Output every line below as it stands, dropping only the images.

==============================

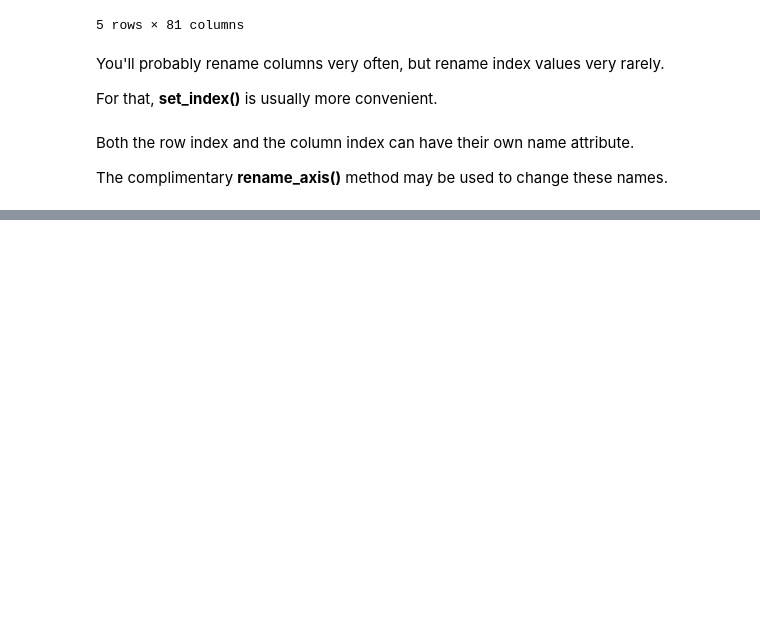
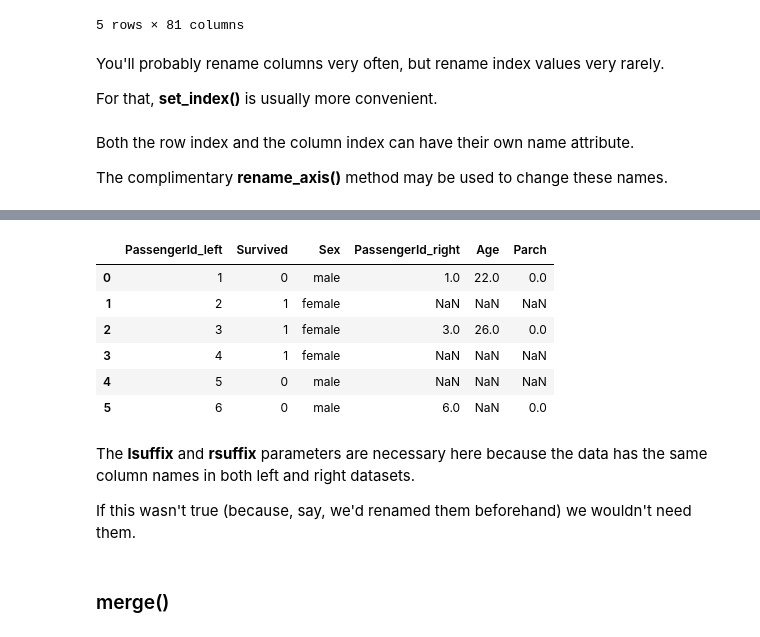
Before and after one commit to AubreyJohns/python_pandas, a Jupyter notebook: Pandas.ipynb, the cells around one changed output, grey strips where cells are left out. Saved outputs shown, nothing was run; the diff lists cells and outputs as text; code cells hidden in the pictures; blank space fills up the shorter version.

```diff
--- a/Pandas.ipynb
+++ b/Pandas.ipynb
@@ -1790,0 +1862,19 @@ The complimentary **rename_axis()** method may be used to change these names.
+# %%
+left = df1
+right = df2
+
+left.join(right, lsuffix='_left', rsuffix='_right')
+# %% [output]
+|  | PassengerId_left | Survived | Sex | PassengerId_right | Age | Parch |
+| 0 | 1 | 0 | male | 1.0 | 22.0 | 0.0 |
+| 1 | 2 | 1 | female | NaN | NaN | NaN |
+| 2 | 3 | 1 | female | 3.0 | 26.0 | 0.0 |
+| 3 | 4 | 1 | female | NaN | NaN | NaN |
+| 4 | 5 | 0 | male | NaN | NaN | NaN |
+| 5 | 6 | 0 | male | 6.0 | NaN | 0.0 |
+# %% [markdown]
+The **lsuffix** and **rsuffix** parameters are necessary here because the data has the same column names in both left and right datasets.
+
+If this wasn't true (because, say, we'd renamed them beforehand) we wouldn't need them.
+# %% [markdown]
+### merge()
```
Also changed, not shown: parts of 12 cells of this notebook, 5 other files.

==============================

■ Output below
Before and after one commit to AubreyJohns/python_pandas, a Jupyter notebook: Pandas.ipynb, the cells around one changed output, grey strips where cells are left out. Saved outputs shown, nothing was run; the diff lists cells and outputs as text; code cells hidden in the pictures; blank space fills up the shorter version.

```diff
--- a/Pandas.ipynb
+++ b/Pandas.ipynb
@@ -1790,0 +1862,19 @@ The complimentary **rename_axis()** method may be used to change these names.
+# %%
+left = df1
+right = df2
+
+left.join(right, lsuffix='_left', rsuffix='_right')
+# %% [output]
+|  | PassengerId_left | Survived | Sex | PassengerId_right | Age | Parch |
+| 0 | 1 | 0 | male | 1.0 | 22.0 | 0.0 |
+| 1 | 2 | 1 | female | NaN | NaN | NaN |
+| 2 | 3 | 1 | female | 3.0 | 26.0 | 0.0 |
+| 3 | 4 | 1 | female | NaN | NaN | NaN |
+| 4 | 5 | 0 | male | NaN | NaN | NaN |
+| 5 | 6 | 0 | male | 6.0 | NaN | 0.0 |
+# %% [markdown]
+The **lsuffix** and **rsuffix** parameters are necessary here because the data has the same column names in both left and right datasets.
+
+If this wasn't true (because, say, we'd renamed them beforehand) we wouldn't need them.
+# %% [markdown]
+### merge()
```
Also changed, not shown: parts of 12 cells of this notebook, 5 other files.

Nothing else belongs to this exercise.